Breakthrough’s past winners explain how the award propelled them to the next level

The Breakthrough Awards offer an invaluable opportunity for emerging photographers – with winning work being showcased to some of photography’s most influential figures at the Free Range Graduate Shows, featured in British Journal of Photography’s print and online channels and displayed worldwide on leading file-transfer website, WeTransfer. We caught up with the inaugural crop of Breakthrough winners – Felix von der Osten, Adama Jalloh, Tanya Houghton and Tim Pearse (Undergraduate Series Award, Undergraduate Single Image Award, Graduate Series Award and Graduate Single Image Award winners, respectively) – to ask how Breakthrough has winning the award has pushed their career and artistic practice to the next level. How did the Breakthrough Award help advance your career? FELIX VON DER OSTEN: It exposed my work to all different kinds of people [in the UK]. Breakthrough really helped get my name out there as a new emerging photographer. ADAMA JALLOH: It definitely helped with my work being acknowledged by more people and them showing interest in other projects I’m working on. Emma Bowkett, the photo editor of the Financial Times Weekend Magazine, saw …

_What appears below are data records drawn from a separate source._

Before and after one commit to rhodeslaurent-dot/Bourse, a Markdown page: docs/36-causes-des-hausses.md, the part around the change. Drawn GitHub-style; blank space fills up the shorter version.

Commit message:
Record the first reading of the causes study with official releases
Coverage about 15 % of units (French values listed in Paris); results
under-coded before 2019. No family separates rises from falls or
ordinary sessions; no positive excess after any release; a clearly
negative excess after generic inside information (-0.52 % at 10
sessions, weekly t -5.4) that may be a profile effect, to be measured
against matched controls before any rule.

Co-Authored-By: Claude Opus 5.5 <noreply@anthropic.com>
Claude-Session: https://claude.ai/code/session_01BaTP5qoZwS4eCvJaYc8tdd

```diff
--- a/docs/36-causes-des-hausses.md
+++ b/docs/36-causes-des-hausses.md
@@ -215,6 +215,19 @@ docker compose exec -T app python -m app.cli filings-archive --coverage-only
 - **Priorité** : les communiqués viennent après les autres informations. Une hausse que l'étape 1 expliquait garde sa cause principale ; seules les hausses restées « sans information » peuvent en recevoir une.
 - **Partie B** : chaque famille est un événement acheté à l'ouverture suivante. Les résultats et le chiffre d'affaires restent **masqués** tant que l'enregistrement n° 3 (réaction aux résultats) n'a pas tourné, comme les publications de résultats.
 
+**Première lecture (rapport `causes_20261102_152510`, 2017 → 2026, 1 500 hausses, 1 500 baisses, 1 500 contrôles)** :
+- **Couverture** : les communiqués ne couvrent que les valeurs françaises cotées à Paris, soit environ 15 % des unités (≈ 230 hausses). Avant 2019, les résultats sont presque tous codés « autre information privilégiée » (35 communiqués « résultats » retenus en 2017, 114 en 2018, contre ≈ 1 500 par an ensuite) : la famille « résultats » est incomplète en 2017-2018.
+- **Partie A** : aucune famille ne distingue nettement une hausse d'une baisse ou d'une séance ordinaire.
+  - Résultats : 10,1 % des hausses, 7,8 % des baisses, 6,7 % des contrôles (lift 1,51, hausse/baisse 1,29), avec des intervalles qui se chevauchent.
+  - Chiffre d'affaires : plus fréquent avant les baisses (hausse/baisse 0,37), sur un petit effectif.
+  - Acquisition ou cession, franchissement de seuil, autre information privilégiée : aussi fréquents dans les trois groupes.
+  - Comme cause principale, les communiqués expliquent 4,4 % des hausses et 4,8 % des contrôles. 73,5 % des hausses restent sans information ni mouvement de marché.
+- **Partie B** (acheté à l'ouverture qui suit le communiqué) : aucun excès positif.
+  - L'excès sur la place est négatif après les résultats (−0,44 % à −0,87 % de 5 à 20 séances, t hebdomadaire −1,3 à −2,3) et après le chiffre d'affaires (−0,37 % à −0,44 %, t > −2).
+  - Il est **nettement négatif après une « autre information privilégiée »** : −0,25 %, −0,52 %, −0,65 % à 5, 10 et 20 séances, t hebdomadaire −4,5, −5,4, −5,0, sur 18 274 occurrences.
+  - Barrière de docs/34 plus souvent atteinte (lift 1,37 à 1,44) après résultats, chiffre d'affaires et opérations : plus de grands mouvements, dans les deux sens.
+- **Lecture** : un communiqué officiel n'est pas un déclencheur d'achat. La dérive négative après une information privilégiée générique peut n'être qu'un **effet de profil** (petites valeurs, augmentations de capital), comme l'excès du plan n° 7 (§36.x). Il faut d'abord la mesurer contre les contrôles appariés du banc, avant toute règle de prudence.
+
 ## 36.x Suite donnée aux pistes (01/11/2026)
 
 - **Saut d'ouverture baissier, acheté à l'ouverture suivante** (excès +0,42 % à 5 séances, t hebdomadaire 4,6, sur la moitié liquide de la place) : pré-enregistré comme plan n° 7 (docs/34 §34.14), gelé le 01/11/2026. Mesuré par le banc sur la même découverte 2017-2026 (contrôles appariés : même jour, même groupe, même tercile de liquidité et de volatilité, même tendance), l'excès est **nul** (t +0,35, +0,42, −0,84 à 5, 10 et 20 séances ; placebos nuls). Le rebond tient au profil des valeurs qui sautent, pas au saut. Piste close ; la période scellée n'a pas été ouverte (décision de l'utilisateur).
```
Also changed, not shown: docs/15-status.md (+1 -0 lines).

2016-05-11T10:57:31+00:00

How Tim Pearse won the graduate single image award  

This image may look simple, but a lot of time and craftsmanship has gone in its creation. It is a lith print, made by Tim Pearse, a former BA photography student at Plymouth College of Art. And it is with this image that Pearse won the singles prize in the recent graduate category of the BJP Breakthrough Awards, which was judged by BJP editor Simon Bainbridge, photography curator Leo Scott, and photographer Laura Pannack. Working exclusively with analogue and alternative photographic processes, Pearse crafted the image as part of a longer untitled series of lith prints. “I wanted to create a discourse on constructed memory through the perception of ambiguous form,” says Pearse. “I wanted to illicit the asking of questions of self… we can look at any object or place and it generate something intangible within ourselves.” Pearse took the image on a Mamiya RB67 camera loaded with Ilford Delta 100 film, and printed it as a lith print using lith developer, which gives the image its soft, hand-drawn quality, he says. “I learnt this process while I was at university and have worked with it ever since. I like being part of every point in the making of the photograph, and being able to have …

2015-05-26T16:00:03+00:00

BJP Staff